*** Block opens ***

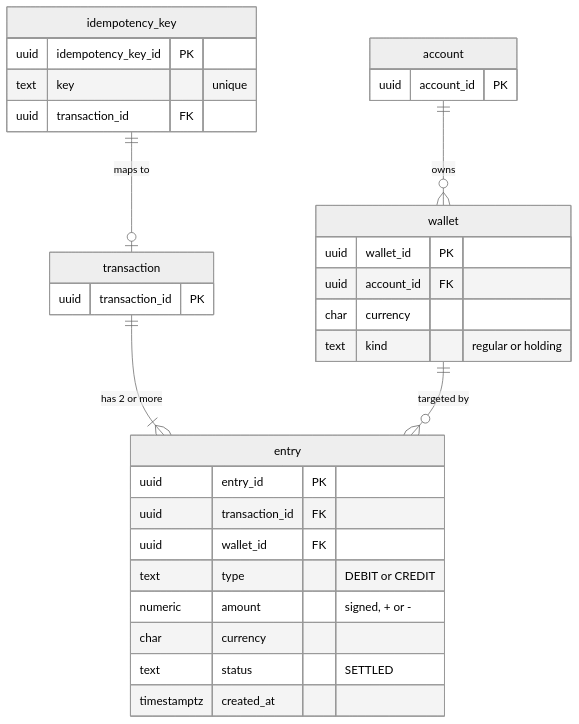
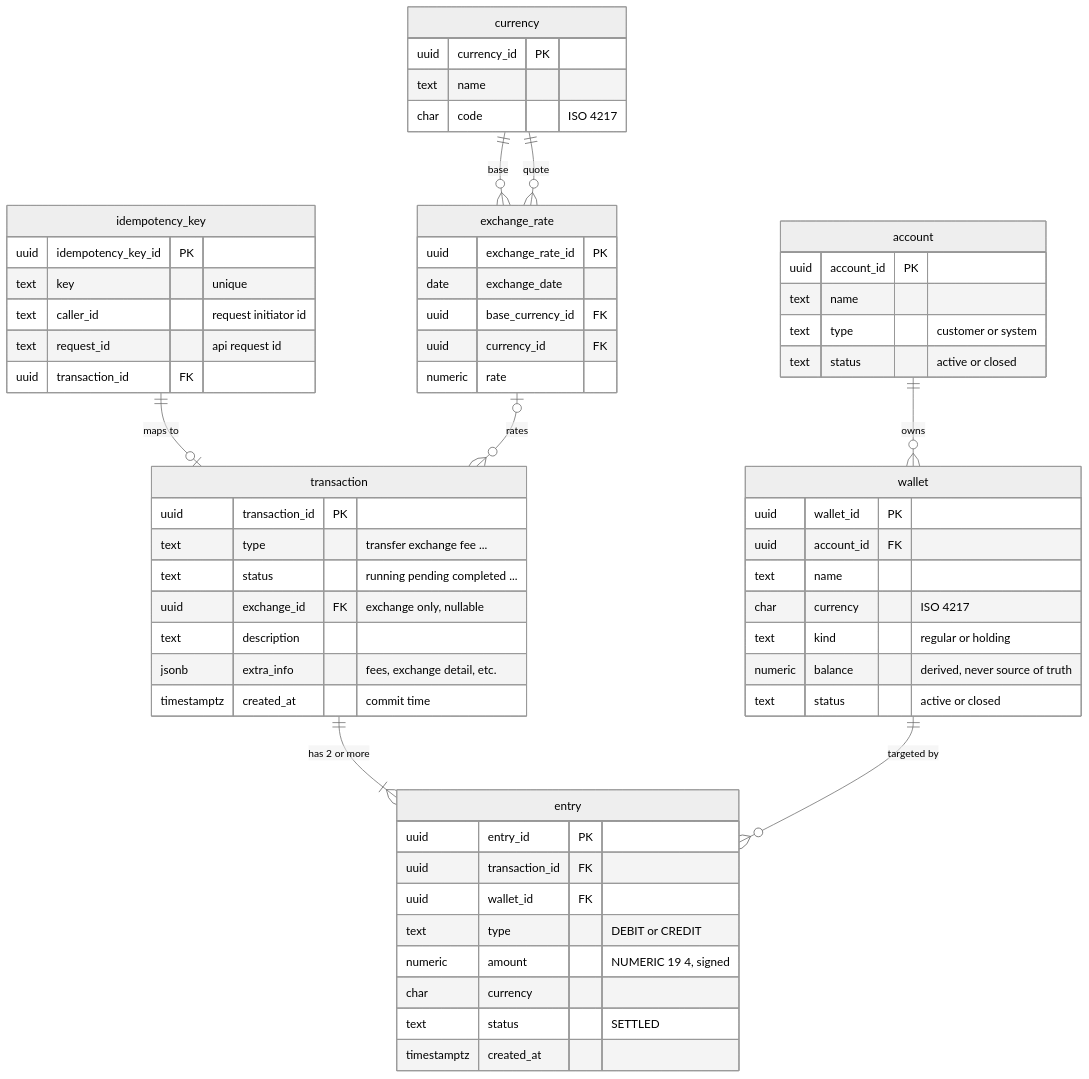
One commit to buiductri/vietpay_assessment changed the diagram in docs/ERD.md. Above: the diagram before and after it, drawn with Mermaid (neutral theme). The commit also changed other lines of this file and 2 other files, not shown here.

Commit message:
ERD - Expand for business mapping

````diff
--- a/docs/ERD.md
+++ b/docs/ERD.md
@@ -20,35 +27,64 @@
 ```mermaid
 erDiagram
-  account          ||--o{ wallet      : "owns"
-  transaction      ||--|{ entry       : "has 2 or more"
-  wallet           ||--o{ entry       : "targeted by"
-  idempotency_key  ||--o| transaction : "maps to"
+  account          ||--o{ wallet        : "owns"
+  transaction      ||--|{ entry         : "has 2 or more"
+  wallet           ||--o{ entry         : "targeted by"
+  idempotency_key  ||--o| transaction   : "maps to"
+  exchange_rate    |o--o{ transaction   : "rates"
+  currency         ||--o{ exchange_rate : "base"
+  currency         ||--o{ exchange_rate : "quote"
 
   account {
-    uuid account_id PK
+    uuid        account_id  PK
+    text        name
+    text        type        "customer or system"
+    text        status      "active or closed"
   }
   wallet {
-    uuid wallet_id   PK
-    uuid account_id  FK
-    char currency
-    text kind "regular or holding"
+    uuid        wallet_id   PK
+    uuid        account_id  FK
+    text        name
+    char        currency    "ISO 4217"
+    text        kind        "regular or holding"
+    numeric     balance     "derived, never source of truth"
+    text        status      "active or closed"
   }
   transaction {
-    uuid transaction_id PK
+    uuid        transaction_id PK
+    text        type           "transfer exchange fee ..."
+    text        status         "running pending completed ..."
+    uuid        exchange_id    FK "exchange only, nullable"
+    text        description
+    jsonb       extra_info     "fees, exchange detail, etc."
+    timestamptz created_at      "commit time"
   }
   entry {
     uuid        entry_id        PK
     uuid        transaction_id  FK
     uuid        wallet_id       FK
     text        type            "DEBIT or CREDIT"
-    numeric     amount          "signed, + or -"
+    numeric     amount          "NUMERIC 19 4, signed"
     char        currency
     text        status          "SETTLED"
     timestamptz created_at
   }
   idempotency_key {
-    uuid idempotency_key_id PK
-    text key                "unique"
-    uuid transaction_id     FK
+    uuid        idempotency_key_id PK
+    text        key                "unique"
+    text        caller_id          "request initiator id"
+    text        request_id         "api request id"
+    uuid        transaction_id     FK
+  }
+  exchange_rate {
+    uuid        exchange_rate_id  PK
+    date        exchange_date
+    uuid        base_currency_id  FK
+    uuid        currency_id       FK
+    numeric     rate
+  }
+  currency {
+    uuid currency_id PK
+    text name
+    char code        "ISO 4217"
   }
 ```
````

*** Block closes ***

WHAT NEEDS TO BE DONE :: If pictures are present, they are dropped, and the entries above are written out word for word.

RESPONSE TO THE EXERCISE ::
One commit to buiductri/vietpay_assessment changed the diagram in docs/ERD.md. Above: the diagram before and after it, drawn with Mermaid (neutral theme). The commit also changed other lines of this file and 2 other files, not shown here.

Commit message:
ERD - Expand for business mapping

````diff
--- a/docs/ERD.md
+++ b/docs/ERD.md
@@ -20,35 +27,64 @@
 ```mermaid
 erDiagram
-  account          ||--o{ wallet      : "owns"
-  transaction      ||--|{ entry       : "has 2 or more"
-  wallet           ||--o{ entry       : "targeted by"
-  idempotency_key  ||--o| transaction : "maps to"
+  account          ||--o{ wallet        : "owns"
+  transaction      ||--|{ entry         : "has 2 or more"
+  wallet           ||--o{ entry         : "targeted by"
+  idempotency_key  ||--o| transaction   : "maps to"
+  exchange_rate    |o--o{ transaction   : "rates"
+  currency         ||--o{ exchange_rate : "base"
+  currency         ||--o{ exchange_rate : "quote"
 
   account {
-    uuid account_id PK
+    uuid        account_id  PK
+    text        name
+    text        type        "customer or system"
+    text        status      "active or closed"
   }
   wallet {
-    uuid wallet_id   PK
-    uuid account_id  FK
-    char currency
-    text kind "regular or holding"
+    uuid        wallet_id   PK
+    uuid        account_id  FK
+    text        name
+    char        currency    "ISO 4217"
+    text        kind        "regular or holding"
+    numeric     balance     "derived, never source of truth"
+    text        status      "active or closed"
   }
   transaction {
-    uuid transaction_id PK
+    uuid        transaction_id PK
+    text        type           "transfer exchange fee ..."
+    text        status         "running pending completed ..."
+    uuid        exchange_id    FK "exchange only, nullable"
+    text        description
+    jsonb       extra_info     "fees, exchange detail, etc."
+    timestamptz created_at      "commit time"
   }
   entry {
     uuid        entry_id        PK
     uuid        transaction_id  FK
     uuid        wallet_id       FK
     text        type            "DEBIT or CREDIT"
-    numeric     amount          "signed, + or -"
+    numeric     amount          "NUMERIC 19 4, signed"
     char        currency
     text        status          "SETTLED"
     timestamptz created_at
   }
   idempotency_key {
-    uuid idempotency_key_id PK
-    text key                "unique"
-    uuid transaction_id     FK
+    uuid        idempotency_key_id PK
+    text        key                "unique"
+    text        caller_id          "request initiator id"
+    text        request_id         "api request id"
+    uuid        transaction_id     FK
+  }
+  exchange_rate {
+    uuid        exchange_rate_id  PK
+    date        exchange_date
+    uuid        base_currency_id  FK
+    uuid        currency_id       FK
+    numeric     rate
+  }
+  currency {
+    uuid currency_id PK
+    text name
+    char code        "ISO 4217"
   }
 ```
````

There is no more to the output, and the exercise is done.